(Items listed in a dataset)
::::::::::

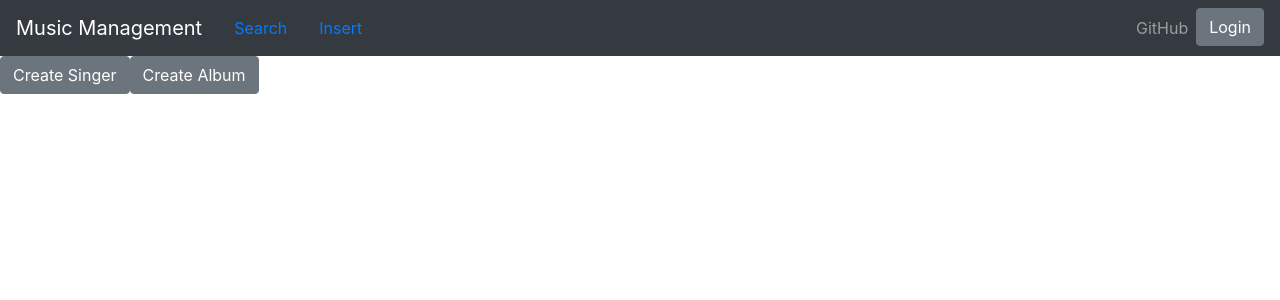
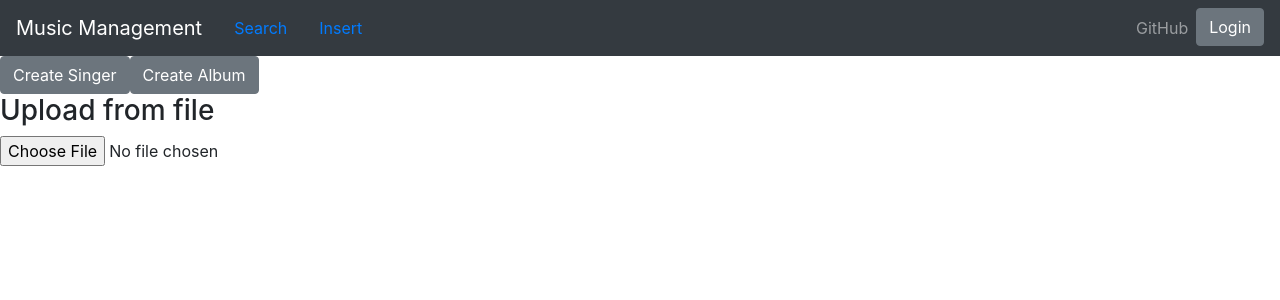
Before and after one commit to seanhorgan98/nextgate-assessment, a React (Create React App) app in the folder client/music-management-client/: page /insert in a window 1280 px wide. Shown: the top 300 px of the page. Built offline with nearby package versions, Linux system fonts and the light colour scheme; no server answers.

Commit message:
Updated documentation

```diff
--- a/client/music-management-client/src/AlbumResults.js
+++ b/client/music-management-client/src/AlbumResults.js
@@ -8,6 +8,7 @@ class AlbumResults extends Component {
         this.state = {albums: props.albums, isLoading: props.isLoading};
     }
 
+    //Update state when props change
     componentDidUpdate(prevProps) {
         if(prevProps.albums !== this.props.albums){
           this.setState({
--- a/client/music-management-client/src/CreateAlbum.js
+++ b/client/music-management-client/src/CreateAlbum.js
@@ -22,6 +22,7 @@ class CreateAlbum extends Component{
           .then(data => this.setState({singerData: data.content}));
       }
 
+      //Update state onChange
       myChangeHandler = (event) => {
         let nam = event.target.name;
         let val = event.target.value;
--- a/client/music-management-client/src/CreateSinger.js
+++ b/client/music-management-client/src/CreateSinger.js
@@ -34,6 +34,7 @@ class CreateSinger extends Component{
 
       }
 
+    //Update state onChange
     myChangeHandler = (event) => {
         let nam = event.target.name;
         let val = event.target.value;
--- a/client/music-management-client/src/Insert.js
+++ b/client/music-management-client/src/Insert.js
@@ -14,6 +14,8 @@ class Insert extends Component {
         <Button href="/create_album">
           Create Album
         </Button>
+        <h3>Upload from file</h3>
+        <input type="file" name="file" onChange={this.onChangeHandler}/>
       </div>
     );
   }
--- a/client/music-management-client/src/SingerResults.js
+++ b/client/music-management-client/src/SingerResults.js
@@ -1,5 +1,6 @@
 import React, { Component } from 'react';
 import { Container, Table } from 'reactstrap';
+
 
 class SingerResults extends Component {
 
@@ -8,6 +9,7 @@ class SingerResults extends Component {
         this.state = {singers: props.singers, isLoading: props.isLoading};
     }
 
+    //Update state whenever props change
     componentDidUpdate(prevProps) {
       if(prevProps.singers !== this.props.singers){
         this.setState({
@@ -16,7 +18,10 @@ class SingerResults extends Component {
       }
     }
 
+
+
     render() {
+
         const {singers, isLoading} = this.state;
 
         if (isLoading) {
```
Also changed, not shown: client/music-management-client/src/Search.js (+7 -0 lines), 1 other file (tests, documents, lock files or other folders).
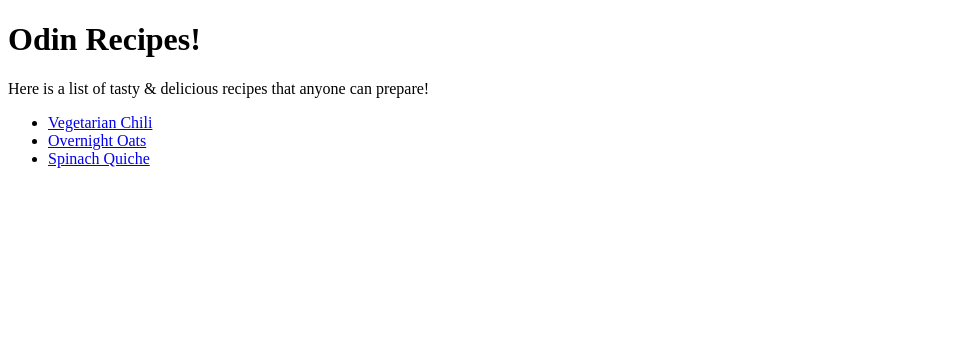
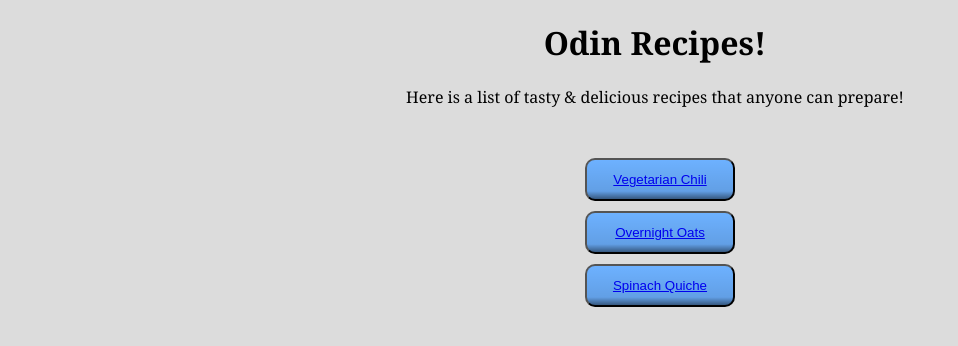
Before and after one commit to NickArch94/odin-recipes, a plain HTML site: page index.html in a window 1280 px wide. Shown: the whole page, without its empty margins (0-958 px from the left). Drawn offline with Linux system fonts and the light colour scheme.

Commit message:
added some padding, margin, and block formatting utilizing CSS. Also added linear-gradients, background color and border radius to the buttons.

```diff
--- a/index.html
+++ b/index.html
@@ -4,6 +4,7 @@
     <head>
         <meta charset="UTF-8">
         <title>Odin Recipes To Relax/Study To</title>
+        <link rel="stylesheet" href="style.css">
     </head>
 
     <body>
@@ -11,9 +12,9 @@
     <p>Here is a list of tasty & delicious recipes that anyone can prepare!</p>
 
     <ul>
-        <li><a href="recipes/Vegetarian Chili.html">Vegetarian Chili</a></li>
-        <li><a href="recipes/Overnight Oats.html">Overnight Oats</a></li>
-        <li><a href="recipes/Spinach Quiche.html">Spinach Quiche</a></li>
+        <button><a href="recipes/Vegetarian Chili.html">Vegetarian Chili</a></button>
+        <button><a href="recipes/Overnight Oats.html">Overnight Oats</a></button>
+        <button><a href="recipes/Spinach Quiche.html">Spinach Quiche</a></button>
     </ul>
     </body>
 
--- /dev/null
+++ b/style.css
@@ -0,0 +1,35 @@
+body{
+    background-color:#dcdcdc ;
+    font-family: "Georgia", "Veranda", sans-serif;
+}
+
+h1, p{
+    text-align: center;
+    padding: auto;
+    margin-left: 30px;
+    display: block;
+}
+
+p{
+    margin-bottom: 50px;
+}
+
+button{
+    display: block;
+    padding: 12px;
+    margin: 10px auto;
+    min-width: 150px;
+    border-radius: 10px;
+    background-color: rgb(109, 177, 255);
+    background-image: linear-gradient(
+        to bottom,
+        rgb(0, 0, 0, 0.0),
+        rgb(0, 0, 0, 0.1) 80%,
+        rgb(0, 0, 0, 0.5)
+        );
+}
+
+button:link{
+    color:white;
+    text-decoration: none;
+}
```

::::::::::

WHAT YOU SHOULD DO: Collect each line of the entries that has the word "index", copying it in full.

ANSWER FOR THE TASK:
Before and after one commit to NickArch94/odin-recipes, a plain HTML site: page index.html in a window 1280 px wide. Shown: the whole page, without its empty margins (0-958 px from the left). Drawn offline with Linux system fonts and the light colour scheme.
--- a/index.html
+++ b/index.html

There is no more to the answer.